Academic year
FFR110 - Computational biology 1
 
Syllabus adopted 2012-02-22 by Head of Programme (or corresponding)
Owner: MPCAS
7,5 Credits
Grading: TH - Five, Four, Three, Not passed
Education cycle: Second-cycle
Major subject: Bioengineering, Chemical Engineering, Engineering Physics
Department: 16 - PHYSICS


Teaching language: English
Open for exchange students
Block schedule: B

Course module   Credit distribution   Examination dates
Sp1 Sp2 Sp3 Sp4 Summer course No Sp
0199 Written and oral assignments 7,5 c Grading: TH   7,5 c    

In programs

MPAPP APPLIED PHYSICS, MSC PROGR, Year 2 (elective)
MPCAS COMPLEX ADAPTIVE SYSTEMS, MSC PROGR, Year 1 (compulsory)
MPENM ENGINEERING MATHEMATICS AND COMPUTATIONAL SCIENCE, MSC PROGR, Year 2 (elective)

Examiner:

Professor  Bernhard Mehlig


Course evaluation:

http://document.chalmers.se/doc/ac515bff-ce32-4075-a244-ee24f864a558


Eligibility:

For single subject courses within Chalmers programmes the same eligibility requirements apply, as to the programme(s) that the course is part of.

Course specific prerequisites

Sufficient knowledge of Mathematics (analysis in one real variable, linear algebra), basic programming skills.

Aim

The aim of the course is to introduce students to mathematical modeling of biological systems. The emphasis of this course is on macroscopic phenomena such as population growth, morphogenesis, and ecological problems. The modeling and computer-simulation techniques discussed are essential tools for understanding ecosystems, with applications, for example, to bioconservation. Microscopic phenomena, on the molecular level, are the subject of Computational Biology B (FFR 115).

Learning outcomes (after completion of the course the student should be able to)

explain what can be, and what cannot be expected of mathematical models of biological systems
decide whether deterministic or stochastic models are required in a given context
efficiently simulate deterministic and stochastic models for population dynamics on a computer, understand and describe the implications of the results
perform linear stability analysis, and understand its limitations
efficiently simulate the partial differential equations describing advection-reaction-diffusion systems on a computer
apply non-linear time-series analysis to real data
understand the purpose and predictive power of models of evolution
write well-structured technical reports in English presenting and explaining analytical calculations and numerical results
communicate results and conclusions in a clear and logical fashion

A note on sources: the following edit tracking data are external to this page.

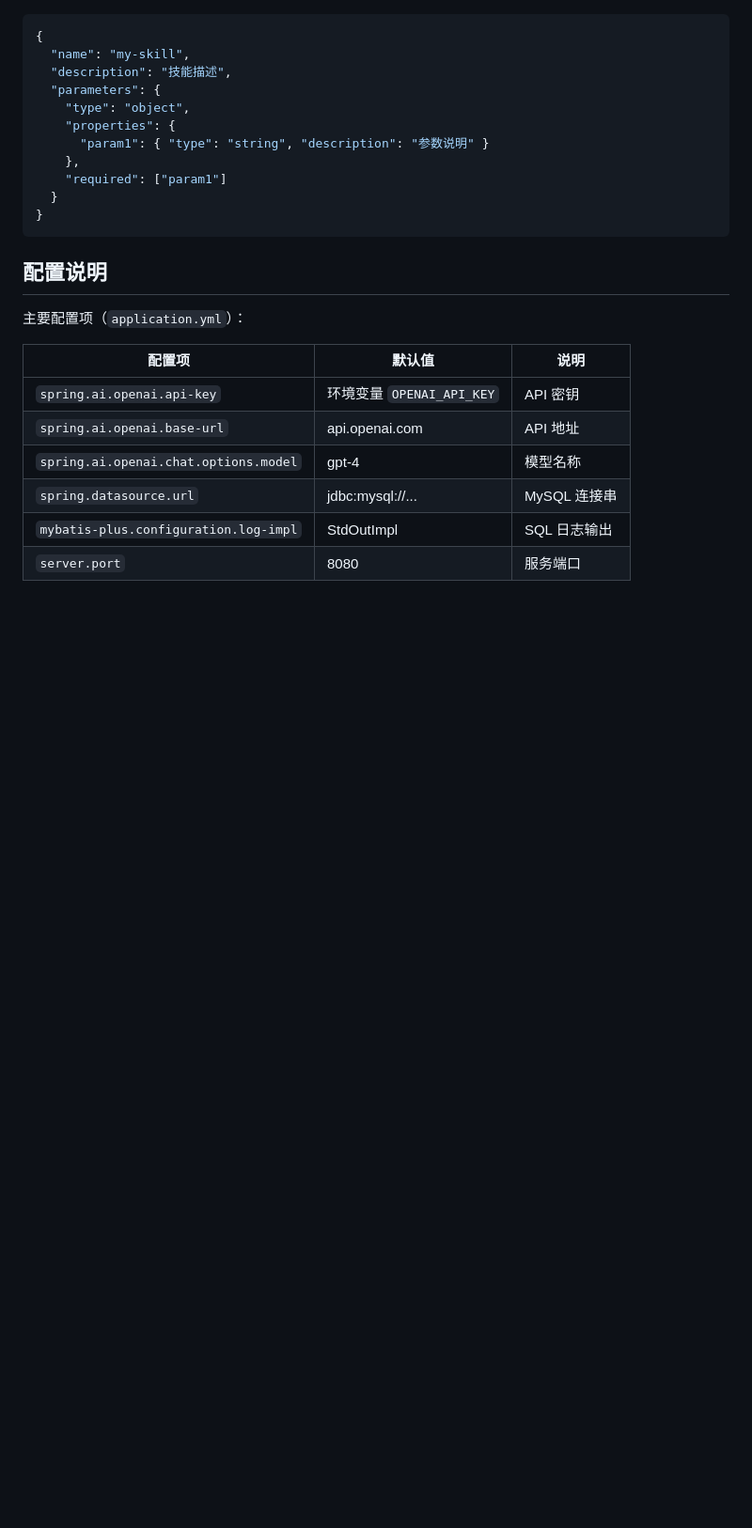
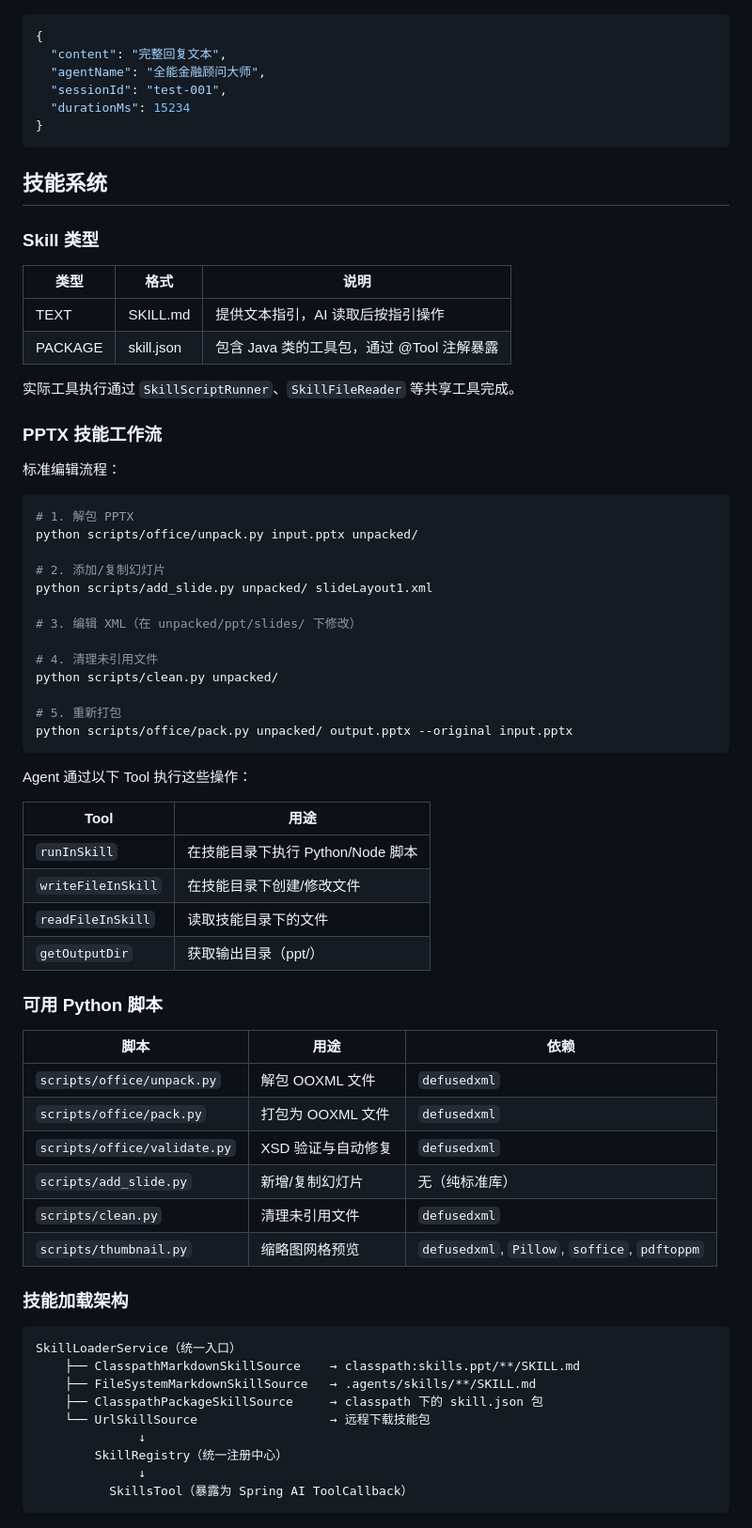
Before and after one commit to yzk470/skills-SpringAi, a Markdown page: README.md, the part around one of its changes. Shown at 94% size. GitHub-like rendering; blank space fills up the shorter version.

````diff
--- a/README.md
+++ b/README.md
@@ -156,27 +160,75 @@ Agent 是 AI 驱动的智能实体，封装了特定领域的技能和知识。
 
 ```json
 {
-  "name": "my-skill",
-  "description": "技能描述",
-  "parameters": {
-    "type": "object",
-    "properties": {
-      "param1": { "type": "string", "description": "参数说明" }
-    },
-    "required": ["param1"]
-  }
+  "content": "完整回复文本",
+  "agentName": "全能金融顾问大师",
+  "sessionId": "test-001",
+  "durationMs": 15234
 }
 ```
 
-## 配置说明
+## 技能系统
 
-主要配置项（`application.yml`）：
+### Skill 类型
 
-| 配置项                                 | 默认值                  | 说明         |
-|---------------------------------------|------------------------|-------------|
-| `spring.ai.openai.api-key`            | 环境变量 `OPENAI_API_KEY` | API 密钥     |
-| `spring.ai.openai.base-url`           | api.openai.com         | API 地址     |
-| `spring.ai.openai.chat.options.model` | gpt-4                  | 模型名称     |
-| `spring.datasource.url`               | jdbc:mysql://...       | MySQL 连接串 |
-| `mybatis-plus.configuration.log-impl` | StdOutImpl             | SQL 日志输出 |
-| `server.port`                         | 8080                   | 服务端口     |
+| 类型   | 格式       | 说明                                   |
+|--------|-----------|----------------------------------------|
+| TEXT   | SKILL.md   | 提供文本指引，AI 读取后按指引操作       |
+| PACKAGE | skill.json | 包含 Java 类的工具包，通过 @Tool 注解暴露 |
+
+实际工具执行通过 `SkillScriptRunner`、`SkillFileReader` 等共享工具完成。
+
+### PPTX 技能工作流
+
+标准编辑流程：
+
+```bash
+# 1. 解包 PPTX
+python scripts/office/unpack.py input.pptx unpacked/
+
+# 2. 添加/复制幻灯片
+python scripts/add_slide.py unpacked/ slideLayout1.xml
+
+# 3. 编辑 XML（在 unpacked/ppt/slides/ 下修改）
+
+# 4. 清理未引用文件
+python scripts/clean.py unpacked/
+
+# 5. 重新打包
+python scripts/office/pack.py unpacked/ output.pptx --original input.pptx
+```
+
+Agent 通过以下 Tool 执行这些操作：
+
+| Tool               | 用途                         |
+|--------------------|-----------------------------|
+| `runInSkill`       | 在技能目录下执行 Python/Node 脚本 |
+| `writeFileInSkill` | 在技能目录下创建/修改文件      |
+| `readFileInSkill`  | 读取技能目录下的文件           |
+| `getOutputDir`     | 获取输出目录（ppt/）          |
+
+### 可用 Python 脚本
+
+| 脚本                          | 用途              | 依赖                        |
+|-------------------------------|-------------------|----------------------------|
+| `scripts/office/unpack.py`    | 解包 OOXML 文件    | `defusedxml`               |
+| `scripts/office/pack.py`      | 打包为 OOXML 文件  | `defusedxml`               |
+| `scripts/office/validate.py`  | XSD 验证与自动修复 | `defusedxml`               |
+| `scripts/add_slide.py`        | 新增/复制幻灯片    | 无（纯标准库）              |
+| `scripts/clean.py`            | 清理未引用文件     | `defusedxml`               |
+| `scripts/thumbnail.py`        | 缩略图网格预览     | `defusedxml`, `Pillow`, `soffice`, `pdftoppm` |
+
+### 技能加载架构
+
+```
+SkillLoaderService（统一入口）
+    ├── ClasspathMarkdownSkillSource    → classpath:skills.ppt/**/SKILL.md
+    ├── FileSystemMarkdownSkillSource   → .agents/skills/**/SKILL.md
+    ├── ClasspathPackageSkillSource     → classpath 下的 skill.json 包
+    └── UrlSkillSource                  → 远程下载技能包
+              ↓
+        SkillRegistry（统一注册中心）
+              ↓
+          SkillsTool（暴露为 Spring AI ToolCallback）
+```
+
````
Also changed, not shown: other parts of README.md (+159 -130 lines).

Content

- Deterministic population dynamics: growth models, delay models, linear stability analysis, ecological implications
- nteracting species: Lotka-Volterra systems, phase-plane analysis, realistic predator-prey models
- Enzyme reaction kinetics: Michaelis-Menthen approximation, autocatalysis
- Pattern formation: Belousov-Zhabotinsky reaction, qualitative dynamics of relaxation oscillators, deterministic & stochastic approaches, reaction diffusion systems, traveling waves, spiral waves, morphogenesis
- Time-series analysis: noise in deterministic systems, linear time-series analysis, non-linear time-series analysis
- Evolutionary models
Course home page

Organisation

Lectures, set homework problems, examples classes.
Web-based course evaluation.

Literature

Lecture notes will be made available.
Recommended additional material:
J. D. Murray, Mathematical Biology, Springer, Berlin (1993)
A. Okubo, Diffusion and Ecological Problems: Mathematical Models, Springer, Berlin (1980)
J. Maynard Smith and Eörs Szathmary, The major transitions in evolution, Oxford University Press, Oxford (1995)
as well as original research papers.

Examination

The examination is based on exercises and homework assignments (100%). The examinator must be informed within a week after the course starts if a student would like to receive ECTS grades.


Page manager Published: Thu 03 Nov 2022.